Once any trauma occurs to the brain, the overall function can be disrupted. The types of mental disruption tend to vary ranging from issues with the memory and attention, affecting the capability of the individual to perform daily tasks and decision making. The signs and symptoms of brain trauma usually depend on the area of the brain that is damaged during the trauma, either the parietal lobe, frontal lobe, temporal lobe or the occipital lobe.
Injuries to the parietal lobe which is situated behind the frontal lobe can disrupt the ability to write and read. It includes inability to name an object (anomia), difficulty reading (alexia) and inability to recall words for writing (agraphia). Additionally, trauma to the parietal lobe can lead to hand and eye coordination problems, issues in differentiating left from right and problems with visual attention focus.
The frontal lobe is part of the brain towards the forehead and it is highly prone to traumatic injury. The symptoms of injury to the frontal lobe include movement issues such as paralysis and sequencing in which the individual cannot finish a task involving multiple movements. The mood, personality and social behavior are also affected and the individual can experience less spontaneity during social interactions. Additionally, problem solving and attention can be affected and there are also issues when speaking.
This is the most posterior lobe in the brain which is the center for visual processing. Once trauma affects this part of the brain, the individual will have issues with the visual field, locating items, recognizing drawn objects and words as well as recognizing the movement of an item. Symptoms also involve hallucinations and seeing things inaccurately.
The temporal lobe is positioned along the side of the head just above the ears. Take note that the temporal lobe is important in memory. Once this is injured, the symptoms include short-term memory loss, selective attention disruption and long-term memory interference. Lesions on the temporal lobe can affect behavior, increasing aggressive behavior as well as increasing or decreasing sexual behavior. Other indications that there is trauma to the temporal lobe include difficulty recognizing faces, difficulty identifying and verbalizing items as well as difficulty understanding spoken words.
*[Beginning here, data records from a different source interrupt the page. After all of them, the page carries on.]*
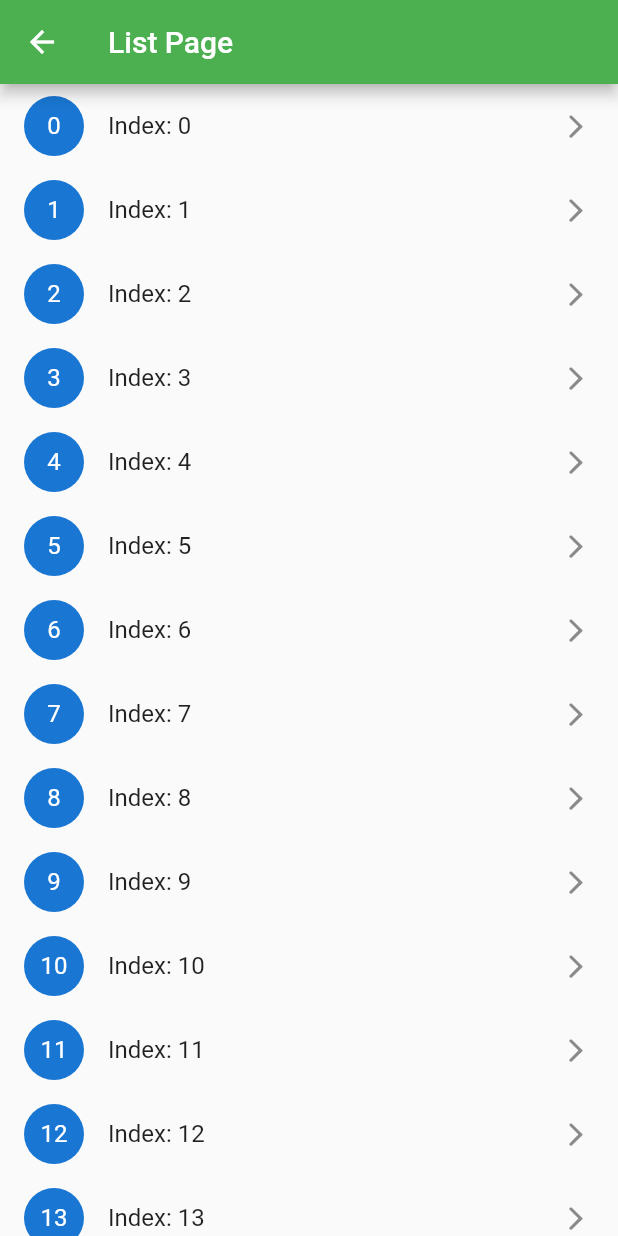
After one commit to BahromjonPolat/Flutter-App-On-Lesson, a Flutter app: the LessonThreeTeenListPage screen opened by its route, on a phone screen of 412 x 824 dp. The commit adds this screen. Run offline on Flutter 3.47's test engine with Material 2 defaults, Android fonts, the phone set to English and light mode, and no system bars; our stand-ins replace animated_text_kit, fluttertoast.

Commit message:
13-dars. O`tilgan mavzular: NamedRoute, OnUnknownRoute, OnGenerateRoute,

```diff
--- /dev/null
+++ b/lib/lesson13/details.dart
@@ -0,0 +1,14 @@
+import 'package:flutter/material.dart';
+
+class LessonThreeTeenDetailsPage extends StatelessWidget {
+
+  int index;
+  LessonThreeTeenDetailsPage({this.index});
+
+  @override
+  Widget build(BuildContext context) {
+    return Scaffold(
+      appBar: AppBar(title: Text("Index: $index"),),
+    );
+  }
+}
--- /dev/null
+++ b/lib/lesson13/list_page.dart
@@ -0,0 +1,28 @@
+import 'package:flutter/cupertino.dart';
+import 'package:flutter/material.dart';
+
+class LessonThreeTeenListPage extends StatelessWidget {
+  @override
+  Widget build(BuildContext context) {
+    return Scaffold(
+      appBar: AppBar(
+        title: Text("List Page"),
+      ),
+      body: _body(),
+    );
+  }
+
+  Widget _body() => ListView.builder(
+      itemCount: 20,
+      itemBuilder: (context, index) => ListTile(
+            leading: CircleAvatar(
+              child: Text("$index"),
+            ),
+            title: Text("Index: $index"),
+            trailing: Icon(CupertinoIcons.forward),
+        onTap: () {
+              Navigator.pushNamed(context, "details/$index");
+
+        },
+          ));
+}
--- a/lib/ui/ui_list/lesson_list.dart
+++ b/lib/ui/ui_list/lesson_list.dart
@@ -1,9 +1,11 @@
 
 import 'package:flutter/cupertino.dart';
+import 'package:flutter/material.dart';
 import 'package:my_flutter_app/lesson10/flexible_space_bar.dart';
 import 'package:my_flutter_app/lesson10/main.dart';
 import 'package:my_flutter_app/lesson11/main.dart';
 import 'package:my_flutter_app/lesson12/main.dart';
+import 'package:my_flutter_app/lesson13/main.dart';
 import 'package:my_flutter_app/lesson5/shop/main_ui.dart';
 import 'package:my_flutter_app/lesson6/homework/home_page.dart';
 import 'package:my_flutter_app/lesson7/homework/sport/main.dart';
@@ -21,5 +23,6 @@ List<Lesson> getLessons() {
   lessons.add(new Lesson("Lesson 10", "25-08-2021", Icon(CupertinoIcons.selection_pin_in_out), LessonTextFlexPage()));
   lessons.add(new Lesson("Lesson 11", "26-08-2021", Icon(CupertinoIcons.ellipses_bubble), LessonElevenMainPage()));
   lessons.add(new Lesson("Lesson 12", "27-08-2021", Icon(CupertinoIcons.add), LessonTwelveMainPage()));
+  lessons.add(new Lesson("Lesson 13", "28-08-2021", Icon(Icons.ac_unit), LessonThreeTeenMain()));
   return lessons;
 }
```
Also changed, not shown: lib/lesson13/main.dart (added, +47 -0 lines), lib/main.dart (+27 -1 lines).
If the brain stem is damaged, it can result to life-threatening symptoms such as diminished capacity in breathing, thus disrupting speech. This would require immediate emergency assistance. Other signs include problems when swallowing food and water as well as with the balance, perception and movement. Sleep problems such as sleep apnea and insomnia can also indicate trauma to the brain stem.
The cerebellum is located at the base of the skull which is responsible for movement. Symptoms of injury to the cerebellum include inability to walk, difficulty coordinating complex or fast movements as well as reaching out and grabbing objects. Other signs include slurred speech, tremors, vertigo and dizziness.